At the UN climate summit in Copenhagen in 2009, attempts were unsuccessful to finally agree on concrete obligations for all countries to reduce emissions. However, only one political declaration could be adopted, the Copenhagen Accord, to which the majority of the member states of the climate convention committed themselves. For the first time, this included the goal of limiting global warming to a total of 2 degrees. The 2-degree target itself and the progress in implementation should be reviewed in 2015. A number of developing countries agreed to intensify cooperation, while the industrialized countries promised extensive financial aid for developing countries. Because of the lack of concrete commitments, the Copenhagen climate summit was generally considered largely failed.
At the 16th World Climate Conference in Cancun in 2010, a global climate fund was decided. There were agreements for measures to deal with climate change, the protection of forests and technology cooperation between industrialized and developing countries. The financial aid promised in Copenhagen for developing countries has been specified.
At the UN climate summit in Durban in 2011, it was agreed to start negotiations on a global legally binding climate protection agreement in 2012. A second commitment period for the Kyoto Protocol, which expires at the end of 2012, has also been agreed. It was reaffirmed that efforts must be intensified in order to achieve the 2-degree goal and thus avert massive dangers.
At the UN climate summit in Doha in 2012, it was decided to continue the Kyoto Protocol. The countries of the EU and some other countries committed to another legally binding eight-year commitment period. The proposed climate agreement should be decided at the climate summit in Paris in 2015 (COP 21 for short). Various developing countries became significantly more active than before, as it was increasingly recognized that their future was threatened by uncontrolled climate change.
In October 2016, the signatory states to the Montreal Protocol decided that emissions of fluorocarbons (PFCs) worldwide should be greatly reduced within the next few decades. It is expected that an additional contribution to global warming of roughly half a degree can be avoided.
Global CO 2 emissions are increasing to this day, and reaching the 2-degree target or even the 1.5-degree target is becoming more difficult every year. There is still no functioning mechanism to guarantee the necessary drastic reduction in greenhouse gas emissions. For example, a global emissions trading system could be set up for this, with which a specific reduction path could be implemented in a flexible manner. Such measures are reserved for further climate negotiations.
The carbon bubble
A consistent global climate protection regime could cause the carbon bubble to burst – and the more violently the later this happens.

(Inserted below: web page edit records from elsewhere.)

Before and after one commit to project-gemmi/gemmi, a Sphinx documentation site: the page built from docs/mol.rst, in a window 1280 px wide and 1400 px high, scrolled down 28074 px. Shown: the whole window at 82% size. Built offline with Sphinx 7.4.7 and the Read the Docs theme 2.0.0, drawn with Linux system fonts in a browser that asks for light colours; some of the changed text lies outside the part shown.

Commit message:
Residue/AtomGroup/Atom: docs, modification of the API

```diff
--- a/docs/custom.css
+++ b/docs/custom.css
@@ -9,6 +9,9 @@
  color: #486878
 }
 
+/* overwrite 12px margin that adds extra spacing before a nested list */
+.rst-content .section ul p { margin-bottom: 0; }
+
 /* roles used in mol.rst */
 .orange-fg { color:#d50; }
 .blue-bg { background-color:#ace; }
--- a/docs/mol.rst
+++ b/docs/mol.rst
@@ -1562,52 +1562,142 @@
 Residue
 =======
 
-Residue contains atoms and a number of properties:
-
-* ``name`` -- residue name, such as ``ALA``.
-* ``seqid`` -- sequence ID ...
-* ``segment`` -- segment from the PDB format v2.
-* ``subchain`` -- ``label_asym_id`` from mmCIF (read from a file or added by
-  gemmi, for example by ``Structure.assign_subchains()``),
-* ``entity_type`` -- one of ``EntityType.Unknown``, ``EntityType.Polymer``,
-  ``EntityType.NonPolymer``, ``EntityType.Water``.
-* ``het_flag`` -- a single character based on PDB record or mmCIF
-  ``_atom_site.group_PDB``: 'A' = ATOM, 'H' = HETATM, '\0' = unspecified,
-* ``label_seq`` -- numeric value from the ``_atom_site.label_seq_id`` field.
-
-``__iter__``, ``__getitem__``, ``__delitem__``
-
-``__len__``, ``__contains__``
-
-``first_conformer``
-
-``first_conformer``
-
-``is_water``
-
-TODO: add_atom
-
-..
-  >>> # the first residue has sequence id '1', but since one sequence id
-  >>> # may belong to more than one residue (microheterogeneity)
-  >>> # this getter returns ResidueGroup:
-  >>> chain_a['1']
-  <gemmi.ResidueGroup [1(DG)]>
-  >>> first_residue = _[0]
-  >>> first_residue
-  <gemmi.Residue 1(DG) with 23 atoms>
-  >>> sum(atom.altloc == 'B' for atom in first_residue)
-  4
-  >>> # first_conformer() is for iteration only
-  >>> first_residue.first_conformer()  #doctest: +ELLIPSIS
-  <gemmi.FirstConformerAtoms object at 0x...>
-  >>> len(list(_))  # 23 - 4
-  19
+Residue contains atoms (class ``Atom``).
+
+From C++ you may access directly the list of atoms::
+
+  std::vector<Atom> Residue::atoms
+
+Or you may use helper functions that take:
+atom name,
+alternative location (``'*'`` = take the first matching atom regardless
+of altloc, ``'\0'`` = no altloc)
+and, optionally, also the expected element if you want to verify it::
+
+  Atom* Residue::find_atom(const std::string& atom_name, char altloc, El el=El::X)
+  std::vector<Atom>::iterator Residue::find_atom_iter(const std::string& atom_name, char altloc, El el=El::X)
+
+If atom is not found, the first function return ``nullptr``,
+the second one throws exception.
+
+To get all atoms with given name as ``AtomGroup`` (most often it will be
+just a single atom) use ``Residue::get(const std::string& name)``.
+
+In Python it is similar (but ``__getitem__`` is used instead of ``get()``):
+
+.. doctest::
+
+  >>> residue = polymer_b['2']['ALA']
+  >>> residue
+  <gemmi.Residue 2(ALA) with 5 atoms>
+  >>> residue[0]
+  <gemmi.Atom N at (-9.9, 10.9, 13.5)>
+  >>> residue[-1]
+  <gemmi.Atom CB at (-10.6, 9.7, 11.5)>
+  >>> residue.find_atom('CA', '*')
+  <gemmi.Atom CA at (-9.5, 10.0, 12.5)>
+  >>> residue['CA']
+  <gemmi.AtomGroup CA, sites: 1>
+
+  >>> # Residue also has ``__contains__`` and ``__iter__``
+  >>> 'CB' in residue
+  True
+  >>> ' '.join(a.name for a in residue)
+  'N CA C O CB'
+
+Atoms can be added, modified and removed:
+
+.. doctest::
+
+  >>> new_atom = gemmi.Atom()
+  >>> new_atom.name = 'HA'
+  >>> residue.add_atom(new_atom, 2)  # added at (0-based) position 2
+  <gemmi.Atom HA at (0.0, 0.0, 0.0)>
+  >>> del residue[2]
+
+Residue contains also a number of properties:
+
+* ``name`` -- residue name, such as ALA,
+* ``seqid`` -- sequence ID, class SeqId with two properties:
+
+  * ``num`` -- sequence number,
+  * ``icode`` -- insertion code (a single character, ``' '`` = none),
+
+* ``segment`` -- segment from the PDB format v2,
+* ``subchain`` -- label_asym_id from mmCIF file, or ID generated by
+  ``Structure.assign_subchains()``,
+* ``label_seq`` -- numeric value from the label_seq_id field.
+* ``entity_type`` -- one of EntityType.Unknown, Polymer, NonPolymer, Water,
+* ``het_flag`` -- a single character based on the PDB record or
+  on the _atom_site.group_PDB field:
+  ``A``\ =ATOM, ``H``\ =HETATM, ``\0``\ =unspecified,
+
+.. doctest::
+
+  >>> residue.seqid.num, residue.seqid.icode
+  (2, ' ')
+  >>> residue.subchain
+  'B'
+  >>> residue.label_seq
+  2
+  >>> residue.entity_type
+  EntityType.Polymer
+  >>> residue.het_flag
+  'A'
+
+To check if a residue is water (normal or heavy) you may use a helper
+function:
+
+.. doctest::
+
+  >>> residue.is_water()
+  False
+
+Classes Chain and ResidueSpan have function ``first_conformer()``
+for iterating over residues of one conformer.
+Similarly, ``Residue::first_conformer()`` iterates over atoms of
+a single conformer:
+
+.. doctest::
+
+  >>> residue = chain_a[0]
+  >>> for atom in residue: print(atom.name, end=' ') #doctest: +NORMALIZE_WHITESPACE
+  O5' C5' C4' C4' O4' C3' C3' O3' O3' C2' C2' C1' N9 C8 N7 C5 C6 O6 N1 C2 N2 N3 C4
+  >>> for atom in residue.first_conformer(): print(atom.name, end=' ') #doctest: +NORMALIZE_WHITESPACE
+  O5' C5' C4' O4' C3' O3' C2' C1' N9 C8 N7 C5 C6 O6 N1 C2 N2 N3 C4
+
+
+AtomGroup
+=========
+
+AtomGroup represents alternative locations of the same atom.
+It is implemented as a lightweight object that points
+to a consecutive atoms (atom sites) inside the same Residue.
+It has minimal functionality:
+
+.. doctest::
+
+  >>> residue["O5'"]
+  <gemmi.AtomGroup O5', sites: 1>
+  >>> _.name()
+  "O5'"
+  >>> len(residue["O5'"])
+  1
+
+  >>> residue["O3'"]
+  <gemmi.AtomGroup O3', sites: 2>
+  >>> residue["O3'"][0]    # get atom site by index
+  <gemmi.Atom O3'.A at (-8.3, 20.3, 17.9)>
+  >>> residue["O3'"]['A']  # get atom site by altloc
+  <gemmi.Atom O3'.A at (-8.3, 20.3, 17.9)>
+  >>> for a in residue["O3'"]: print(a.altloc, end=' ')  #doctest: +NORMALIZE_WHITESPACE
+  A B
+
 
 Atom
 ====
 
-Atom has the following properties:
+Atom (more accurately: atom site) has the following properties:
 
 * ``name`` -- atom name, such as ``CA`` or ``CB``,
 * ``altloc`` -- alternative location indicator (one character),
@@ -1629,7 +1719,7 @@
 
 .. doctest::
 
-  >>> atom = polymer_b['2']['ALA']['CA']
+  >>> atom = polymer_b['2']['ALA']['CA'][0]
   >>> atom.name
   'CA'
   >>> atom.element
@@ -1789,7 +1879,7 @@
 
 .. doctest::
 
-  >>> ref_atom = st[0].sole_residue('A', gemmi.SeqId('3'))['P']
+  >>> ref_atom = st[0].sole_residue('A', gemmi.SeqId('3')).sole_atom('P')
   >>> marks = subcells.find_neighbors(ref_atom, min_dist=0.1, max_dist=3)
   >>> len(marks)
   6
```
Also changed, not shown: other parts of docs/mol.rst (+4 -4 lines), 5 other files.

Recently, the phenomenon of the carbon bubble has increased. If climate protection were soon to be carried out worldwide as consistently as it would be necessary to avert a climate catastrophe, the economic value of the fossil fuel deposits that have already been developed or are yet to be developed would decrease massively. However, the current market value of these goods is essentially based only on the expectation of a further increase in global energy requirements and not on the requirements of climate protection. Should the realization prevail that climate protection is inevitable and must therefore be practiced, a huge speculative bubble would burst - and the more violent the later this happens. On the other hand, the timely detection and treatment of this bubble (well before the concrete introduction of a global climate protection regime) could significantly alleviate the problem; It is precisely the fear of financial industry players that this bubble will burst can help to break it down. Developing Our World is working on contributing towards climate action in the most innovative and sustainable ways. Join hands and help us fight against the biggest threat of 21st century.